AWS Cloud Enterprise Strategy Blog

Designed for the Cloud

Live blog post from re:Invent 2018, Las Vegas

One consistent theme in Werner Vogels’s keynote speech at re:Invent yesterday was that products designed for the cloud are very different from those designed for on-premises hardware. In the first waves of migration to the cloud and cloud-first delivery of new systems, it was natural for all of us to think of moving the software we use every day to the cloud and simply running it on cloud compute and storage instances. For example, AWS quickly made RDS available as a managed way to run old-style databases, since this was what our customers wanted.

But in the keynote, Werner walked us through the logic AWS engineers used in rethinking what a database specifically designed for the cloud needed to look like. The cloud presents all sorts of opportunities to increase resilience, security, and performance at scale, but to gain these benefits, applications—databases, for example—must be designed in a way that takes advantage of those cloud capabilities. For example, he talked about how designers of AWS services were able to develop “cell-based” architectures to limit the blast radius of failures and make their services more resilient, and how database-aware storage could vastly increase performance over traditional relational database models. He showed how AWS used these principles in designing and implementing Amazon Aurora, a relational database compatible with MySQL, Postgres, and MariaDB, but highly performant at scale and resilient because it takes advantage of these cloud-native capabilities.

This improved resilience, security and performance at scale have become increasingly critical for enterprises who use the products. As our datasets become larger and larger, as more and more users take advantage of digital services—more and more frequently—the need for scalability continues to increase. As consumer expectations increase, and as real-time applications such as many IoT applications proliferate, performance (speed) must also increase, and database access is very often the limiting factor. And as bad actors develop more and more sophisticated ways of compromising our security, our software platforms must become more and more rugged.
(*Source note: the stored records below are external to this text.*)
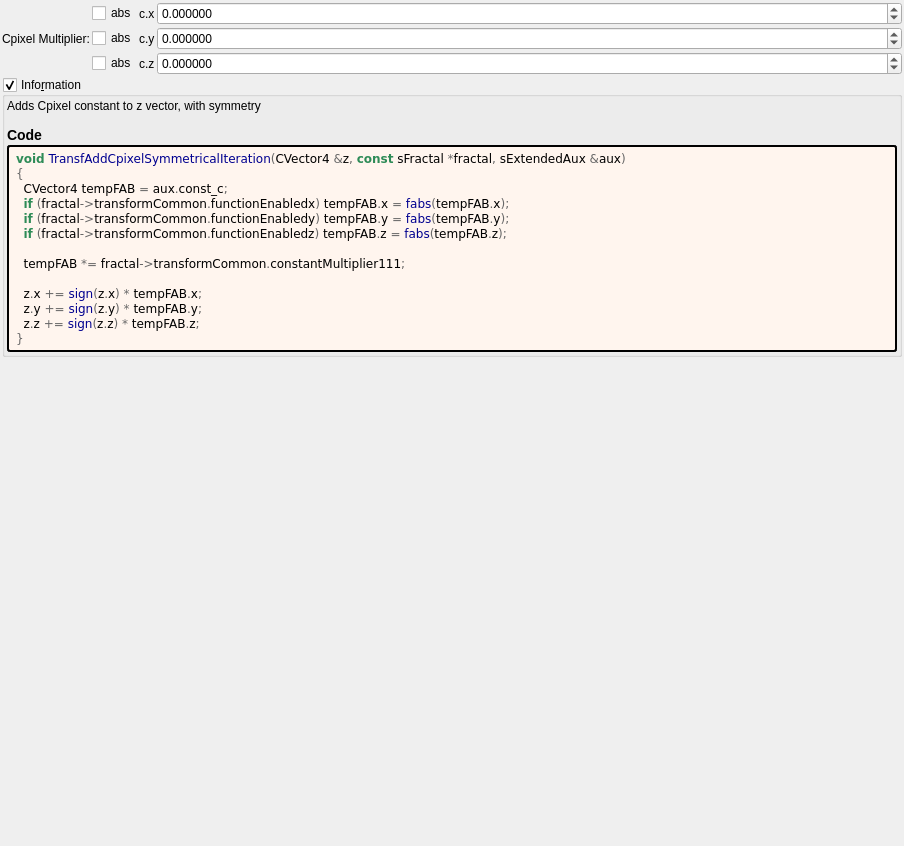
First picture: the form in mandelbulber2/formula/ui/transf_add_cpixel_symmetrical.ui, repository buddhi1980/mandelbulber2, before the edit.
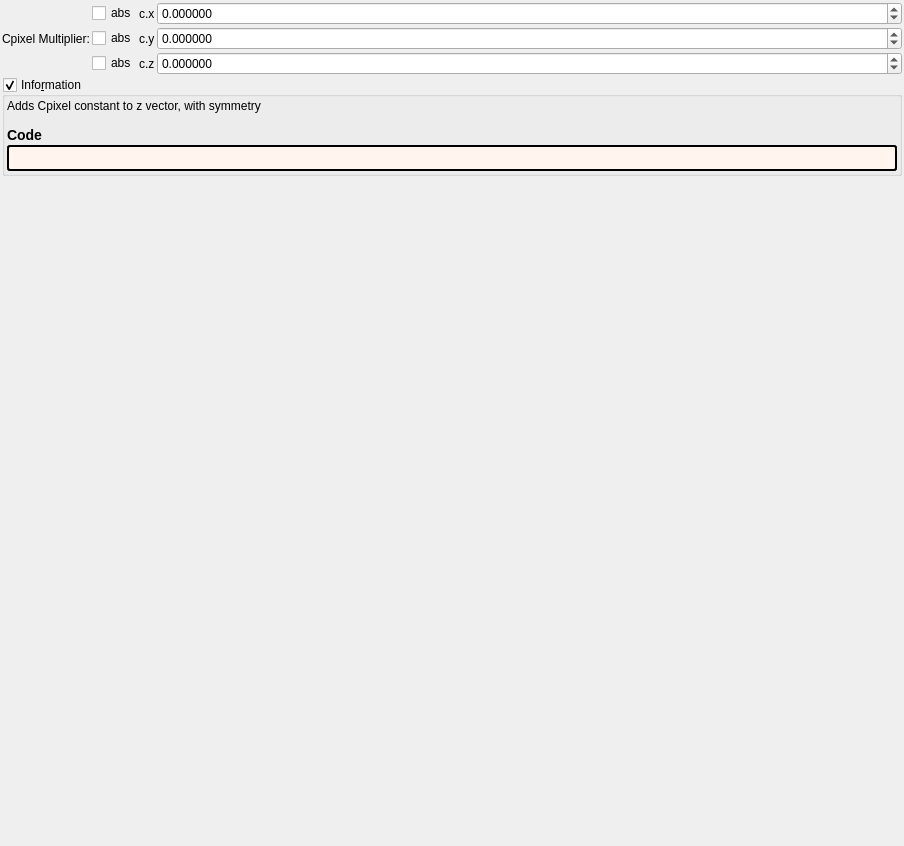
Second picture: the form after the edit. Custom widgets are drawn as their Qt base class.

```diff
--- a/mandelbulber2/formula/ui/transf_add_cpixel_symmetrical.ui
+++ b/mandelbulber2/formula/ui/transf_add_cpixel_symmetrical.ui
@@ -220,22 +220,7 @@
          <string notr="true">border-style: outset; border-width: 2px; border-radius: 3px; border-color: black; background-color: #fff5ee; padding: 4px;</string>
         </property>
         <property name="text">
-         <string notr="true">&lt;body style=&quot;background-color:#fff5ee&quot;&gt;
-&lt;pre style=&quot;color:#000000; background-color:#fff5ee;  font-family:'Courier New',monospace;&quot;&gt;&lt;span style=&quot;color:#2e8b57; font-weight:bold&quot;&gt;void&lt;/span&gt; &lt;span style=&quot;color:#00008f&quot;&gt;TransfAddCpixelSymmetricalIteration&lt;/span&gt;&lt;span style=&quot;color:#676767&quot;&gt;(&lt;/span&gt;CVector4 &lt;span style=&quot;color:#676767&quot;&gt;&amp;amp;&lt;/span&gt;z&lt;span style=&quot;color:#676767&quot;&gt;,&lt;/span&gt; &lt;span style=&quot;color:#2e8b57; font-weight:bold&quot;&gt;const&lt;/span&gt; sFractal &lt;span style=&quot;color:#676767&quot;&gt;*&lt;/span&gt;fractal&lt;span style=&quot;color:#676767&quot;&gt;,&lt;/span&gt; sExtendedAux &lt;span style=&quot;color:#676767&quot;&gt;&amp;amp;&lt;/span&gt;aux&lt;span style=&quot;color:#676767&quot;&gt;)&lt;/span&gt;
-&lt;span style=&quot;color:#676767&quot;&gt;{&lt;/span&gt;
-  CVector4 tempFAB &lt;span style=&quot;color:#676767&quot;&gt;=&lt;/span&gt; aux&lt;span style=&quot;color:#676767&quot;&gt;.&lt;/span&gt;const_c&lt;span style=&quot;color:#676767&quot;&gt;;&lt;/span&gt;
-  &lt;span style=&quot;color:#2e8b57; font-weight:bold&quot;&gt;if&lt;/span&gt; &lt;span style=&quot;color:#676767&quot;&gt;(&lt;/span&gt;fractal&lt;span style=&quot;color:#676767&quot;&gt;-&amp;gt;&lt;/span&gt;transformCommon&lt;span style=&quot;color:#676767&quot;&gt;.&lt;/span&gt;functionEnabledx&lt;span style=&quot;color:#676767&quot;&gt;)&lt;/span&gt; tempFAB&lt;span style=&quot;color:#676767&quot;&gt;.&lt;/span&gt;x &lt;span style=&quot;color:#676767&quot;&gt;=&lt;/span&gt; &lt;span style=&quot;color:#00008f&quot;&gt;fabs&lt;/span&gt;&lt;span style=&quot;color:#676767&quot;&gt;(&lt;/span&gt;tempFAB&lt;span style=&quot;color:#676767&quot;&gt;.&lt;/span&gt;x&lt;span style=&quot;color:#676767&quot;&gt;);&lt;/span&gt;
-  &lt;span style=&quot;color:#2e8b57; font-weight:bold&quot;&gt;if&lt;/span&gt; &lt;span style=&quot;color:#676767&quot;&gt;(&lt;/span&gt;fractal&lt;span style=&quot;color:#676767&quot;&gt;-&amp;gt;&lt;/span&gt;transformCommon&lt;span style=&quot;color:#676767&quot;&gt;.&lt;/span&gt;functionEnabledy&lt;span style=&quot;color:#676767&quot;&gt;)&lt;/span&gt; tempFAB&lt;span style=&quot;color:#676767&quot;&gt;.&lt;/span&gt;y &lt;span style=&quot;color:#676767&quot;&gt;=&lt;/span&gt; &lt;span style=&quot;color:#00008f&quot;&gt;fabs&lt;/span&gt;&lt;span style=&quot;color:#676767&quot;&gt;(&lt;/span&gt;tempFAB&lt;span style=&quot;color:#676767&quot;&gt;.&lt;/span&gt;y&lt;span style=&quot;color:#676767&quot;&gt;);&lt;/span&gt;
-  &lt;span style=&quot;color:#2e8b57; font-weight:bold&quot;&gt;if&lt;/span&gt; &lt;span style=&quot;color:#676767&quot;&gt;(&lt;/span&gt;fractal&lt;span style=&quot;color:#676767&quot;&gt;-&amp;gt;&lt;/span&gt;transformCommon&lt;span style=&quot;color:#676767&quot;&gt;.&lt;/span&gt;functionEnabledz&lt;span style=&quot;color:#676767&quot;&gt;)&lt;/span&gt; tempFAB&lt;span style=&quot;color:#676767&quot;&gt;.&lt;/span&gt;z &lt;span style=&quot;color:#676767&quot;&gt;=&lt;/span&gt; &lt;span style=&quot;color:#00008f&quot;&gt;fabs&lt;/span&gt;&lt;span style=&quot;color:#676767&quot;&gt;(&lt;/span&gt;tempFAB&lt;span style=&quot;color:#676767&quot;&gt;.&lt;/span&gt;z&lt;span style=&quot;color:#676767&quot;&gt;);&lt;/span&gt;
-
-  tempFAB &lt;span style=&quot;color:#676767&quot;&gt;*=&lt;/span&gt; fractal&lt;span style=&quot;color:#676767&quot;&gt;-&amp;gt;&lt;/span&gt;transformCommon&lt;span style=&quot;color:#676767&quot;&gt;.&lt;/span&gt;constantMultiplier111&lt;span style=&quot;color:#676767&quot;&gt;;&lt;/span&gt;
-
-  z&lt;span style=&quot;color:#676767&quot;&gt;.&lt;/span&gt;x &lt;span style=&quot;color:#676767&quot;&gt;+=&lt;/span&gt; &lt;span style=&quot;color:#00008f&quot;&gt;sign&lt;/span&gt;&lt;span style=&quot;color:#676767&quot;&gt;(&lt;/span&gt;z&lt;span style=&quot;color:#676767&quot;&gt;.&lt;/span&gt;x&lt;span style=&quot;color:#676767&quot;&gt;) *&lt;/span&gt; tempFAB&lt;span style=&quot;color:#676767&quot;&gt;.&lt;/span&gt;x&lt;span style=&quot;color:#676767&quot;&gt;;&lt;/span&gt;
-  z&lt;span style=&quot;color:#676767&quot;&gt;.&lt;/span&gt;y &lt;span style=&quot;color:#676767&quot;&gt;+=&lt;/span&gt; &lt;span style=&quot;color:#00008f&quot;&gt;sign&lt;/span&gt;&lt;span style=&quot;color:#676767&quot;&gt;(&lt;/span&gt;z&lt;span style=&quot;color:#676767&quot;&gt;.&lt;/span&gt;y&lt;span style=&quot;color:#676767&quot;&gt;) *&lt;/span&gt; tempFAB&lt;span style=&quot;color:#676767&quot;&gt;.&lt;/span&gt;y&lt;span style=&quot;color:#676767&quot;&gt;;&lt;/span&gt;
-  z&lt;span style=&quot;color:#676767&quot;&gt;.&lt;/span&gt;z &lt;span style=&quot;color:#676767&quot;&gt;+=&lt;/span&gt; &lt;span style=&quot;color:#00008f&quot;&gt;sign&lt;/span&gt;&lt;span style=&quot;color:#676767&quot;&gt;(&lt;/span&gt;z&lt;span style=&quot;color:#676767&quot;&gt;.&lt;/span&gt;z&lt;span style=&quot;color:#676767&quot;&gt;) *&lt;/span&gt; tempFAB&lt;span style=&quot;color:#676767&quot;&gt;.&lt;/span&gt;z&lt;span style=&quot;color:#676767&quot;&gt;;&lt;/span&gt;
-&lt;span style=&quot;color:#676767&quot;&gt;}&lt;/span&gt;
-&lt;/pre&gt;
-&lt;/body&gt;</string>
+         <string notr="true"></string>
         </property>
         <property name="wordWrap">
          <bool>true</bool>
```
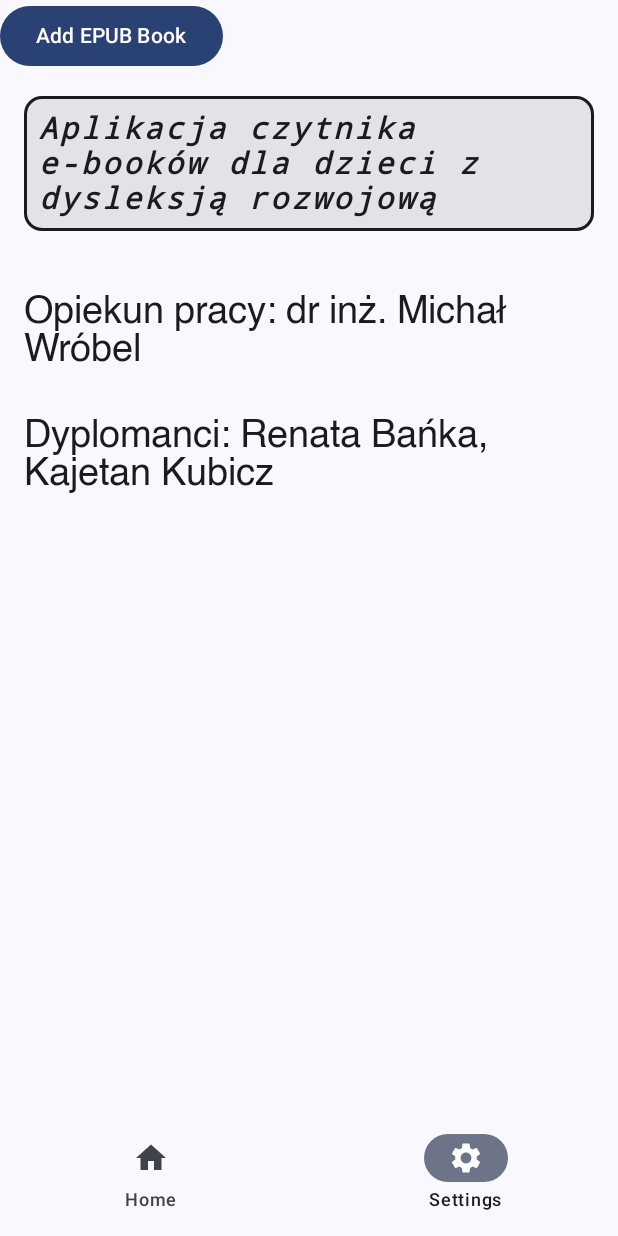
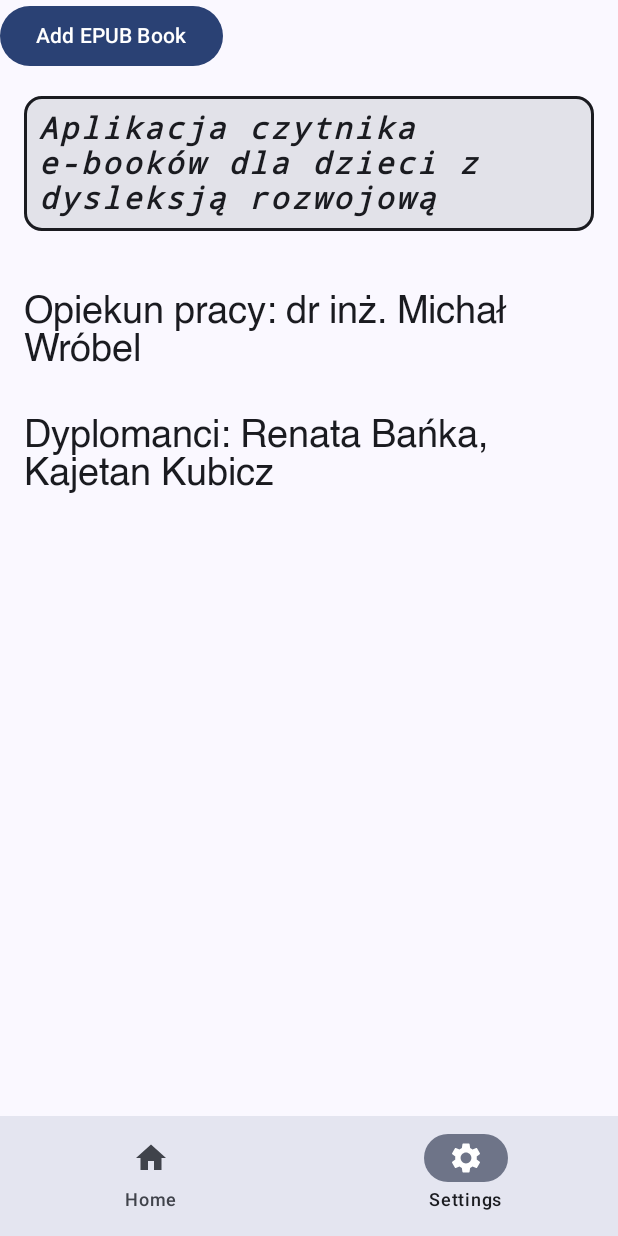
Before and after one commit to kajetankubicz/Thesis, an Android app built with Jetpack Compose: the screen it shows after launch (MainActivity), item 2 of the bottom bar chosen, on a phone screen of 412 x 824 dp. Run offline under Robolectric (Android 15) with nearby library versions, the phone set to English and light mode, and no system bars; libraries missing offline, so code that uses them is left out: nl.siegmann.epublib; 1 statement that could not run was skipped.

```diff
--- a/app/src/main/java/com/example/thesis/Home.kt
+++ b/app/src/main/java/com/example/thesis/Home.kt
@@ -163,7 +163,7 @@ fun HomeScreen(
                     coverImageBitmap = book.coverImageBitmap,
                     isFavorite = BookManager.favoriteBooks.contains(book),
                     onClick = {
-                        navController.navigate("blank_screen/${book.title}/${Uri.encode(book.content)}") {
+                        navController.navigate("BookDetailsScreen/${book.title}/${Uri.encode(book.content)}") {
                             launchSingleTop = true
                         }
                     },
--- a/app/src/main/java/com/example/thesis/MainScreen.kt
+++ b/app/src/main/java/com/example/thesis/MainScreen.kt
@@ -12,6 +12,7 @@ import androidx.compose.material3.NavigationBarItem
 import androidx.compose.material3.NavigationBarItemDefaults
 import androidx.compose.material3.Scaffold
 import androidx.compose.material3.Text
+import androidx.compose.material3.surfaceColorAtElevation
 import androidx.compose.runtime.Composable
 import androidx.compose.runtime.getValue
 import androidx.compose.runtime.mutableStateListOf
@@ -19,6 +20,7 @@ import androidx.compose.runtime.remember
 import androidx.compose.ui.Alignment
 import androidx.compose.ui.Modifier
 import androidx.compose.ui.platform.LocalContext
+import androidx.compose.ui.unit.dp
 import androidx.navigation.NavGraph.Companion.findStartDestination
 import androidx.navigation.NavHostController
 import androidx.navigation.compose.currentBackStackEntryAsState
@@ -38,7 +40,7 @@ fun MainScreen(){
 
     Scaffold(
         bottomBar = {
-            if (currentDestination != "blank_screen") {
+            if (currentDestination != "BookDetailsScreen/{title}/{content}") {
                 BottomBar(navController = navController)
             }
         }
@@ -58,7 +60,7 @@ fun BottomBar(navController: NavHostController){
     val currentDestination = navBackStackEntry?.destination?.route
 
     NavigationBar(
-        containerColor = MaterialTheme.colorScheme.surface,
+        containerColor = MaterialTheme.colorScheme.surfaceColorAtElevation(6.dp),
         contentColor = MaterialTheme.colorScheme.onSurface,
     ) {
         screens.forEach { screen ->
--- a/app/src/main/java/com/example/thesis/NavigationGraph.kt
+++ b/app/src/main/java/com/example/thesis/NavigationGraph.kt
@@ -20,10 +20,11 @@ fun NavigationGraph(navController: NavHostController, context: Context, favorite
         composable(route = Navigation.Settings.route){
             SettingsScreen(context)
         }
-        composable(route = "blank_screen/{title}/{content}") { backStackEntry ->
+        composable(
+            route = "BookDetailsScreen/{title}/{content}") { backStackEntry ->
             val title = backStackEntry.arguments?.getString("title")
             val content = Uri.decode(backStackEntry.arguments?.getString("content") ?: "")
-            BlankScreen(title ?: "", content, navController::popBackStack)
+            BookDetailsScreen(title ?: "", content, navController::popBackStack)
         }
     }
 }
--- a/app/src/main/java/com/example/thesis/Settings.kt
+++ b/app/src/main/java/com/example/thesis/Settings.kt
@@ -10,9 +10,11 @@ import androidx.compose.runtime.*
 import androidx.compose.ui.Modifier
 import androidx.activity.result.contract.ActivityResultContracts
 import androidx.compose.foundation.BorderStroke
+import androidx.compose.foundation.isSystemInDarkTheme
 import androidx.compose.foundation.layout.*
 import androidx.compose.material3.Button
 import androidx.compose.material3.Card
+import androidx.compose.material3.Switch
 import androidx.compose.ui.text.TextStyle
 import androidx.compose.ui.text.font.FontFamily
 import androidx.compose.ui.text.font.FontStyle
@@ -36,6 +38,7 @@ fun SettingsScreen(context: Context) {
         selectedBook = uri?.let { readEpubFile(context, it) }
     }
 
+
     Box(
         modifier = Modifier
             .fillMaxSize()
@@ -45,6 +48,7 @@ fun SettingsScreen(context: Context) {
             Button(onClick = { openDocumentLauncher.launch(arrayOf("application/epub+zip")) }) {
                 Text(text = "Add EPUB Book")
             }
+
 
             Card(modifier = Modifier
                 .fillMaxWidth()
@@ -100,6 +104,7 @@ fun SettingsScreen(context: Context) {
     }
 }
 
+
 private fun readEpubFile(context: Context, uri: Uri): Book? {
     val inputStream = context.contentResolver.openInputStream(uri)
     return try {
```
Also changed, not shown: app/src/main/java/com/example/thesis/BookDetailsScreen.kt (+36 -33 lines).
Design for the cloud helps us in all of these areas.

Companies as varied as Dow Jones, NTT Docomo, Capital One, Netflix, and Verizon all use Amazon Aurora to achieve high performance at scale in the cloud. But database software is just one example of how cloud native design opens up new possibilities for software platforms. All of the software platforms that we build our enterprise applications on can be improved by redesigning them for the cloud, where they can take advantage of elasticity, containerization, and the variety of compute instance types—as a few examples of new capabilities—to achieve much higher levels of performance, scalability, resilience, and security. The floodgates have been opened…now let us see how creative software vendors and providers like AWS can be with their rethinking of product and service design.


A Seat at the Table: IT Leadership in the Age of Agility
The Art of Business Value
War and Peace and IT: Business Leadership, Technology, and Success in the Digital Age (now available for pre-order!)

Mark Schwartz

Mark Schwartz

Mark Schwartz is an Enterprise Strategist at Amazon Web Services and the author of The Art of Business Value and A Seat at the Table: IT Leadership in the Age of Agility. Before joining AWS he was the CIO of US Citizenship and Immigration Service (part of the Department of Homeland Security), CIO of Intrax, and CEO of Auctiva. He has an MBA from Wharton, a BS in Computer Science from Yale, and an MA in Philosophy from Yale.